● PROBLEM:
Though the entries hold pictures, only their text should be duplicated, exactly and in full.

[Before-and-after page screenshots]
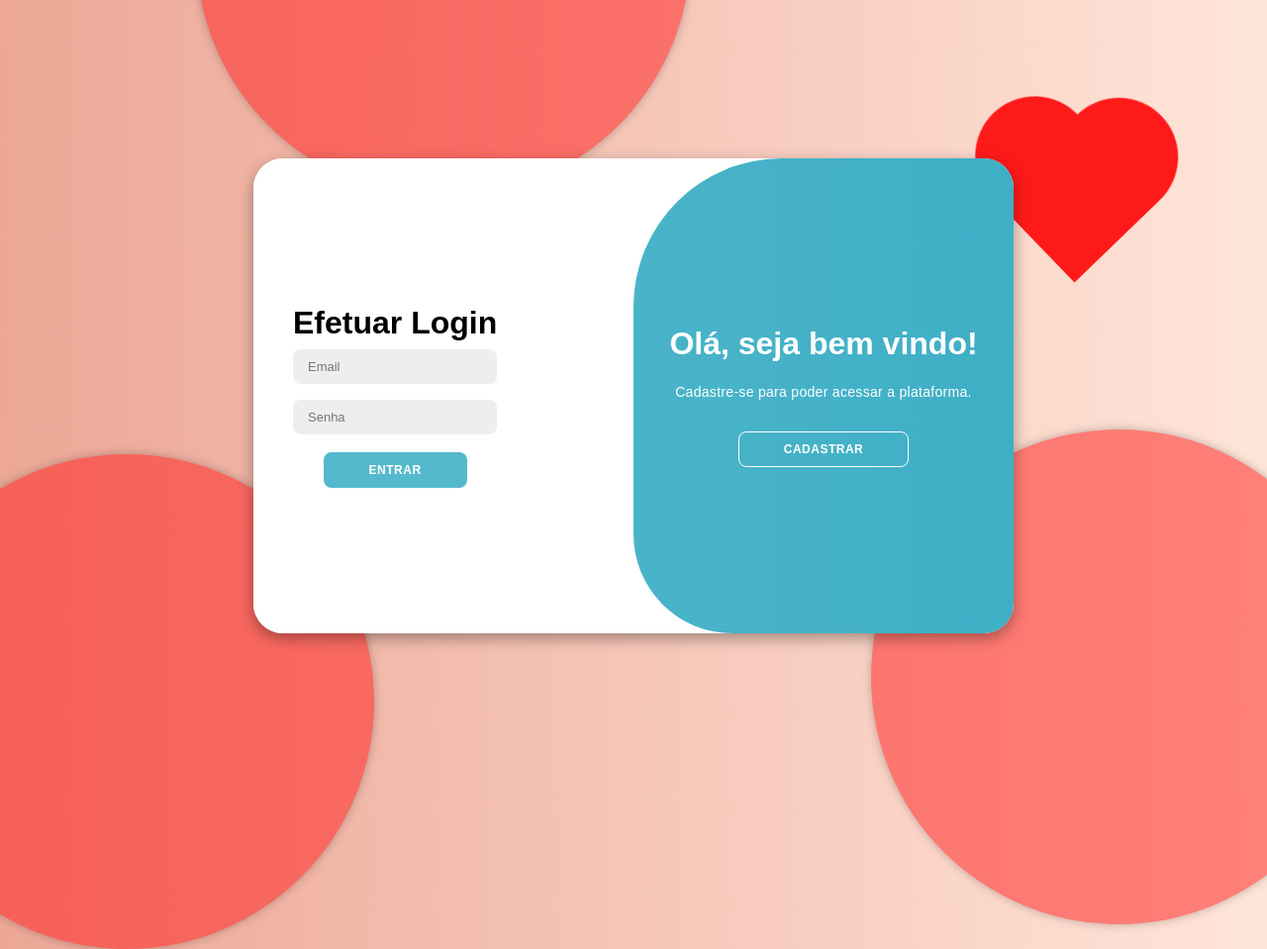
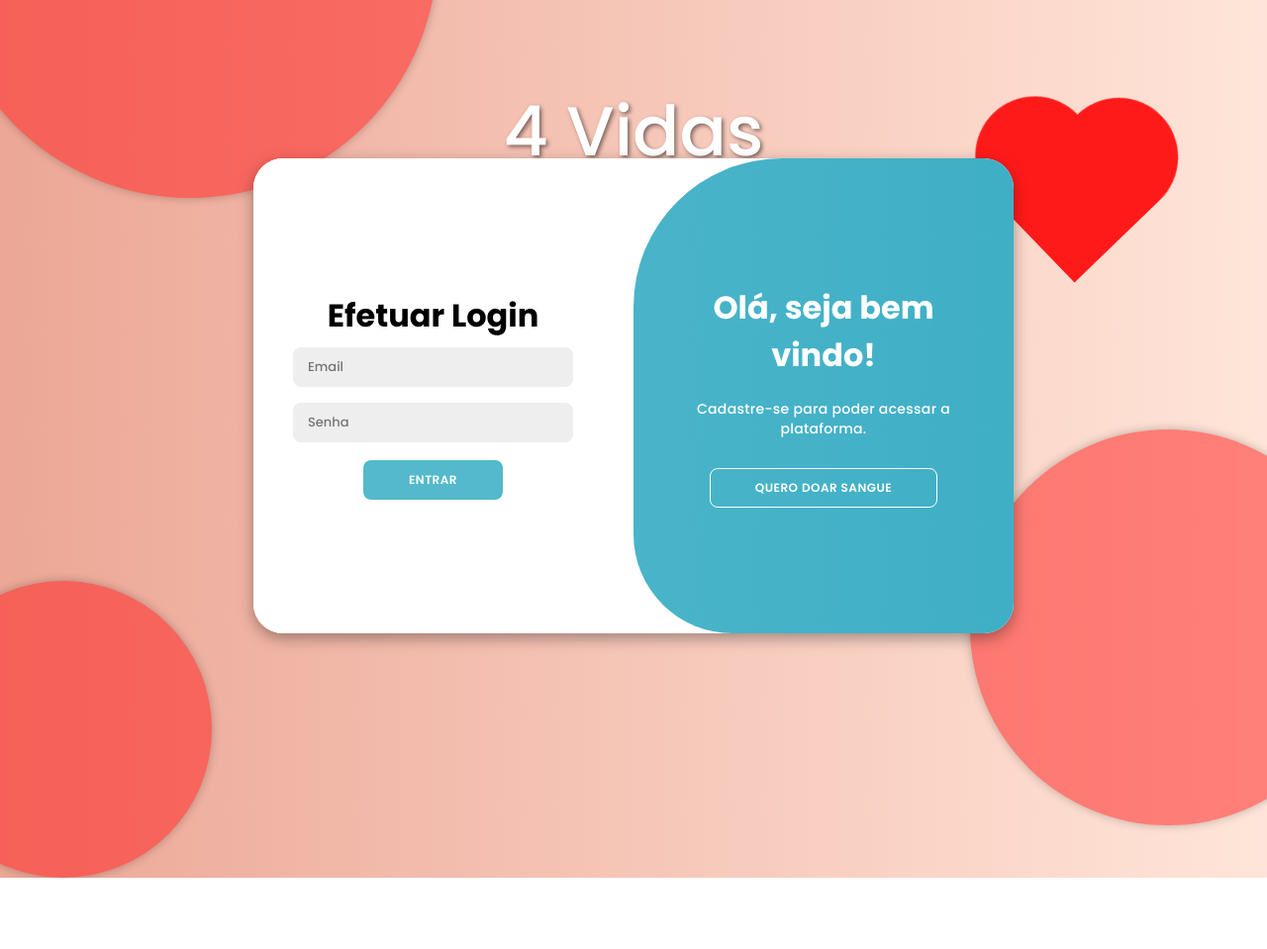
Before and after one commit to trindadegabriel/ProjetoIntegradorIV, a plain HTML site: page main-telas/telalogin.html in a window 1280 px wide. Shown: the top 959 px of the page at 99% size. After the commit the page ends 887 px from the top, so only its background shows below. Drawn offline with Linux system fonts and the light colour scheme.

Commit message:
Mudanças visuais tela login

```diff
--- a/main-telas/telalogin.css
+++ b/main-telas/telalogin.css
@@ -4,7 +4,7 @@
     margin: 0;
     padding: 0;
     box-sizing: border-box;
-    font-family: 'Montserrat', sans-serif;
+    font-family: 'Poppins', sans-serif;
 }
 
 body{
@@ -61,25 +61,27 @@ body{
     top: 75px;
 }
 
-.text-below-heart {
+.nome-site {
     text-align: center;
-    color: #FE251B;
-    font-size: 50px;
+    color: #ffffff;
+    font-size: 70px;
     position: absolute;
-    top: 15%;
+    top: 10%;
     left: 50%;
     transform: translateX(-50%);
+    text-shadow: 2px 2px 4px rgba(0, 0, 0, 0.5);
 }
 
+
 .circle1 {
-    width: 500px;
-    height: 500px;
+    width: 300px;
+    height: 300px;
     content: "";
     border-radius: 50%;
     background-color: #ff1a1a;
     position: absolute;
-    margin-right: 80%;
-    margin-top:30%;
+    margin-right: 90%;
+    margin-top:40%;
     opacity: 0.5;
     top: 75px;
     box-shadow: 0px 0px 10px rgba(0, 0, 0, 0.5);
@@ -92,15 +94,15 @@ body{
     border-radius: 50%;
     background-color: #ff1a1a;
     position: absolute;
-    margin-right: 30%;
+    margin-right: 70%;
     opacity: 0.5;
     bottom: 600px;
     box-shadow: 0px 0px 10px rgba(0, 0, 0, 0.5);
 }
 
 .circle3 {
-    width: 500px;
-    height: 500px;
+    width: 400px;
+    height: 400px;
     content: "";
     border-radius: 50%;
     background-color: #ff1a1a;
@@ -179,12 +181,6 @@ body{
     top: 0;
     height: 100%;
     transition: all 0.6s ease-in-out;
-}
-
-.sign-in{
-    left: 0;
-    width: 50%;
-    z-index: 2;
 }
 
 .container.active .sign-in{
@@ -283,9 +279,11 @@ body{
 }
 
 #register:hover {
-    background-color: #FE251B;
+    background-color: #e6291f;
+    opacity: 0.8;
 }
 
 #login:hover {
-    background-color: #FE251B;
+    background-color: #e6291f;
+    opacity: 0.8;
 }
--- a/main-telas/telalogin.html
+++ b/main-telas/telalogin.html
@@ -14,6 +14,10 @@
     <div class="circle1"></div>
     <div class="circle2"></div>
     <div class="circle3"></div>
+
+    <div class="nome-site">
+        <p>4 Vidas</p>
+    </div>
 
     <div class="container" id="container">
         <div class="form-container sign-up">
@@ -38,13 +42,13 @@
             <div class="toggle">
                 <div class="toggle-panel toggle-left">
                     <h1>Bem vindo de Volta!</h1>
-                    <p>Entre com seu usuário e senha para acessar a plataforma.</p>
+                    <p>Entre com seu login para acessar a plataforma.</p>
                     <button class="hidden" id="login">Entrar</button>
                 </div>
                 <div class="toggle-panel toggle-right">
                     <h1>Olá, seja bem vindo!</h1>
                     <p>Cadastre-se para poder acessar a plataforma.</p>
-                    <button class="hidden" id="register">Cadastrar</button>
+                    <button class="hidden" id="register">Quero doar sangue</button>
                 </div>
             </div>
         </div>
```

● RESPONSE AREA:
Before and after one commit to trindadegabriel/ProjetoIntegradorIV, a plain HTML site: page main-telas/telalogin.html in a window 1280 px wide. Shown: the top 959 px of the page at 99% size. After the commit the page ends 887 px from the top, so only its background shows below. Drawn offline with Linux system fonts and the light colour scheme.

Commit message:
Mudanças visuais tela login

```diff
--- a/main-telas/telalogin.css
+++ b/main-telas/telalogin.css
@@ -4,7 +4,7 @@
     margin: 0;
     padding: 0;
     box-sizing: border-box;
-    font-family: 'Montserrat', sans-serif;
+    font-family: 'Poppins', sans-serif;
 }
 
 body{
@@ -61,25 +61,27 @@ body{
     top: 75px;
 }
 
-.text-below-heart {
+.nome-site {
     text-align: center;
-    color: #FE251B;
-    font-size: 50px;
+    color: #ffffff;
+    font-size: 70px;
     position: absolute;
-    top: 15%;
+    top: 10%;
     left: 50%;
     transform: translateX(-50%);
+    text-shadow: 2px 2px 4px rgba(0, 0, 0, 0.5);
 }
 
+
 .circle1 {
-    width: 500px;
-    height: 500px;
+    width: 300px;
+    height: 300px;
     content: "";
     border-radius: 50%;
     background-color: #ff1a1a;
     position: absolute;
-    margin-right: 80%;
-    margin-top:30%;
+    margin-right: 90%;
+    margin-top:40%;
     opacity: 0.5;
     top: 75px;
     box-shadow: 0px 0px 10px rgba(0, 0, 0, 0.5);
@@ -92,15 +94,15 @@ body{
     border-radius: 50%;
     background-color: #ff1a1a;
     position: absolute;
-    margin-right: 30%;
+    margin-right: 70%;
     opacity: 0.5;
     bottom: 600px;
     box-shadow: 0px 0px 10px rgba(0, 0, 0, 0.5);
 }
 
 .circle3 {
-    width: 500px;
-    height: 500px;
+    width: 400px;
+    height: 400px;
     content: "";
     border-radius: 50%;
     background-color: #ff1a1a;
@@ -179,12 +181,6 @@ body{
     top: 0;
     height: 100%;
     transition: all 0.6s ease-in-out;
-}
-
-.sign-in{
-    left: 0;
-    width: 50%;
-    z-index: 2;
 }
 
 .container.active .sign-in{
@@ -283,9 +279,11 @@ body{
 }
 
 #register:hover {
-    background-color: #FE251B;
+    background-color: #e6291f;
+    opacity: 0.8;
 }
 
 #login:hover {
-    background-color: #FE251B;
+    background-color: #e6291f;
+    opacity: 0.8;
 }
--- a/main-telas/telalogin.html
+++ b/main-telas/telalogin.html
@@ -14,6 +14,10 @@
     <div class="circle1"></div>
     <div class="circle2"></div>
     <div class="circle3"></div>
+
+    <div class="nome-site">
+        <p>4 Vidas</p>
+    </div>
 
     <div class="container" id="container">
         <div class="form-container sign-up">
@@ -38,13 +42,13 @@
             <div class="toggle">
                 <div class="toggle-panel toggle-left">
                     <h1>Bem vindo de Volta!</h1>
-                    <p>Entre com seu usuário e senha para acessar a plataforma.</p>
+                    <p>Entre com seu login para acessar a plataforma.</p>
                     <button class="hidden" id="login">Entrar</button>
                 </div>
                 <div class="toggle-panel toggle-right">
                     <h1>Olá, seja bem vindo!</h1>
                     <p>Cadastre-se para poder acessar a plataforma.</p>
-                    <button class="hidden" id="register">Cadastrar</button>
+                    <button class="hidden" id="register">Quero doar sangue</button>
                 </div>
             </div>
         </div>
```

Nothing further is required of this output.